Recorded data:
▶

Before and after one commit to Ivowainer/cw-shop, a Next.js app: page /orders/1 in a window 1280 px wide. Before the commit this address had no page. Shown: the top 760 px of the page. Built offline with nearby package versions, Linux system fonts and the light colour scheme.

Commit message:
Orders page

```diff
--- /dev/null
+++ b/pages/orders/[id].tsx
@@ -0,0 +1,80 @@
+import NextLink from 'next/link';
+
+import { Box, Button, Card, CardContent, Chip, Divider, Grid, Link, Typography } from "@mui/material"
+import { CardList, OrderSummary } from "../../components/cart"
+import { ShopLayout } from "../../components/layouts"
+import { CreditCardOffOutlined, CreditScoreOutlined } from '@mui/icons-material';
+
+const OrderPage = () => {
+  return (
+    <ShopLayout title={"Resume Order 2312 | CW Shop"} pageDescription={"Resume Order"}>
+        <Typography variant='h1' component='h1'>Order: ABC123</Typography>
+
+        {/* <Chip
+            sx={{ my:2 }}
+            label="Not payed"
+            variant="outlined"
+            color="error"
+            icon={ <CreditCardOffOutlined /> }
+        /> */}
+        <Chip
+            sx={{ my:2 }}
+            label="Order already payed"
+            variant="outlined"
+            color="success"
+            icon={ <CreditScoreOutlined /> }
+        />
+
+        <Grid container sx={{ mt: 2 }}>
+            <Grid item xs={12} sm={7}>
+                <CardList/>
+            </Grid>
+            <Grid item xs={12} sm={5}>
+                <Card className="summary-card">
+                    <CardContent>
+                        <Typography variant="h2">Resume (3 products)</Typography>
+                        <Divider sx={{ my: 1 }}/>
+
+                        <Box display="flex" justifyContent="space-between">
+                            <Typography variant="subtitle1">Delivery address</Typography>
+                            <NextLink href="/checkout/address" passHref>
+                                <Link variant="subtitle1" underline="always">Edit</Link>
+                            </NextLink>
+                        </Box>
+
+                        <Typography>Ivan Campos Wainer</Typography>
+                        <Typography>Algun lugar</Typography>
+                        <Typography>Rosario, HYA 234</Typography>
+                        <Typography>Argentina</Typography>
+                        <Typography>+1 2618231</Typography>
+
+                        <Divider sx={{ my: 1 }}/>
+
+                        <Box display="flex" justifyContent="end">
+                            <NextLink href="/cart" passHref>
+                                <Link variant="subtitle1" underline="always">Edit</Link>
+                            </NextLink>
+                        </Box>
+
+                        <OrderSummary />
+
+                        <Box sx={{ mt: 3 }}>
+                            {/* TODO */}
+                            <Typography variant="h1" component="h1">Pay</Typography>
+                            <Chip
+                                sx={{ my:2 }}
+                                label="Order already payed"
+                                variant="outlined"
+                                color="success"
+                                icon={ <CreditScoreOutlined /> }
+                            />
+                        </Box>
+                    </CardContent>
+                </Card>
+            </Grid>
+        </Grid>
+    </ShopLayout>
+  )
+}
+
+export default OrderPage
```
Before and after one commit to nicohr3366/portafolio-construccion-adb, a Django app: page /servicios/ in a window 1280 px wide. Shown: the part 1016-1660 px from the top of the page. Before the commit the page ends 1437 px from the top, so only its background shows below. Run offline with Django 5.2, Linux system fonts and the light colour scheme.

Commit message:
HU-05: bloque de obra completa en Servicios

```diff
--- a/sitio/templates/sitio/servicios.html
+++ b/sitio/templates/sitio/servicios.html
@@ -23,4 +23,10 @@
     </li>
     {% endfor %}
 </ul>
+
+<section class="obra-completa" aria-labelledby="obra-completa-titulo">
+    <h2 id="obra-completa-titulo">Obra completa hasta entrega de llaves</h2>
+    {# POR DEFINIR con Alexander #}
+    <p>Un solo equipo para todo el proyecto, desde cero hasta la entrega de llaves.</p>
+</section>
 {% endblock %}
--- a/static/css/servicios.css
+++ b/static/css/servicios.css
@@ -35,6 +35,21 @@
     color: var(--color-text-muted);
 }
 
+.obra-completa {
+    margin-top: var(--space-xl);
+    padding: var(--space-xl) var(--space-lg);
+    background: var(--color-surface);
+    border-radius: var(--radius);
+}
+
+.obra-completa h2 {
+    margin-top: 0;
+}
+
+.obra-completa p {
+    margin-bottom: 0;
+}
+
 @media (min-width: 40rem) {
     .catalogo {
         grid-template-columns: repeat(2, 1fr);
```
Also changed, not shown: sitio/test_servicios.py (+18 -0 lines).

◀

DIRECTIONS >>
The records above are to be duplicated exactly, every one of them.

EXERCISE ANSWER >>
Before and after one commit to Ivowainer/cw-shop, a Next.js app: page /orders/1 in a window 1280 px wide. Before the commit this address had no page. Shown: the top 760 px of the page. Built offline with nearby package versions, Linux system fonts and the light colour scheme.

Commit message:
Orders page

```diff
--- /dev/null
+++ b/pages/orders/[id].tsx
@@ -0,0 +1,80 @@
+import NextLink from 'next/link';
+
+import { Box, Button, Card, CardContent, Chip, Divider, Grid, Link, Typography } from "@mui/material"
+import { CardList, OrderSummary } from "../../components/cart"
+import { ShopLayout } from "../../components/layouts"
+import { CreditCardOffOutlined, CreditScoreOutlined } from '@mui/icons-material';
+
+const OrderPage = () => {
+  return (
+    <ShopLayout title={"Resume Order 2312 | CW Shop"} pageDescription={"Resume Order"}>
+        <Typography variant='h1' component='h1'>Order: ABC123</Typography>
+
+        {/* <Chip
+            sx={{ my:2 }}
+            label="Not payed"
+            variant="outlined"
+            color="error"
+            icon={ <CreditCardOffOutlined /> }
+        /> */}
+        <Chip
+            sx={{ my:2 }}
+            label="Order already payed"
+            variant="outlined"
+            color="success"
+            icon={ <CreditScoreOutlined /> }
+        />
+
+        <Grid container sx={{ mt: 2 }}>
+            <Grid item xs={12} sm={7}>
+                <CardList/>
+            </Grid>
+            <Grid item xs={12} sm={5}>
+                <Card className="summary-card">
+                    <CardContent>
+                        <Typography variant="h2">Resume (3 products)</Typography>
+                        <Divider sx={{ my: 1 }}/>
+
+                        <Box display="flex" justifyContent="space-between">
+                            <Typography variant="subtitle1">Delivery address</Typography>
+                            <NextLink href="/checkout/address" passHref>
+                                <Link variant="subtitle1" underline="always">Edit</Link>
+                            </NextLink>
+                        </Box>
+
+                        <Typography>Ivan Campos Wainer</Typography>
+                        <Typography>Algun lugar</Typography>
+                        <Typography>Rosario, HYA 234</Typography>
+                        <Typography>Argentina</Typography>
+                        <Typography>+1 2618231</Typography>
+
+                        <Divider sx={{ my: 1 }}/>
+
+                        <Box display="flex" justifyContent="end">
+                            <NextLink href="/cart" passHref>
+                                <Link variant="subtitle1" underline="always">Edit</Link>
+                            </NextLink>
+                        </Box>
+
+                        <OrderSummary />
+
+                        <Box sx={{ mt: 3 }}>
+                            {/* TODO */}
+                            <Typography variant="h1" component="h1">Pay</Typography>
+                            <Chip
+                                sx={{ my:2 }}
+                                label="Order already payed"
+                                variant="outlined"
+                                color="success"
+                                icon={ <CreditScoreOutlined /> }
+                            />
+                        </Box>
+                    </CardContent>
+                </Card>
+            </Grid>
+        </Grid>
+    </ShopLayout>
+  )
+}
+
+export default OrderPage
```
Before and after one commit to nicohr3366/portafolio-construccion-adb, a Django app: page /servicios/ in a window 1280 px wide. Shown: the part 1016-1660 px from the top of the page. Before the commit the page ends 1437 px from the top, so only its background shows below. Run offline with Django 5.2, Linux system fonts and the light colour scheme.

Commit message:
HU-05: bloque de obra completa en Servicios

```diff
--- a/sitio/templates/sitio/servicios.html
+++ b/sitio/templates/sitio/servicios.html
@@ -23,4 +23,10 @@
     </li>
     {% endfor %}
 </ul>
+
+<section class="obra-completa" aria-labelledby="obra-completa-titulo">
+    <h2 id="obra-completa-titulo">Obra completa hasta entrega de llaves</h2>
+    {# POR DEFINIR con Alexander #}
+    <p>Un solo equipo para todo el proyecto, desde cero hasta la entrega de llaves.</p>
+</section>
 {% endblock %}
--- a/static/css/servicios.css
+++ b/static/css/servicios.css
@@ -35,6 +35,21 @@
     color: var(--color-text-muted);
 }
 
+.obra-completa {
+    margin-top: var(--space-xl);
+    padding: var(--space-xl) var(--space-lg);
+    background: var(--color-surface);
+    border-radius: var(--radius);
+}
+
+.obra-completa h2 {
+    margin-top: 0;
+}
+
+.obra-completa p {
+    margin-bottom: 0;
+}
+
 @media (min-width: 40rem) {
     .catalogo {
         grid-template-columns: repeat(2, 1fr);
```
Also changed, not shown: sitio/test_servicios.py (+18 -0 lines).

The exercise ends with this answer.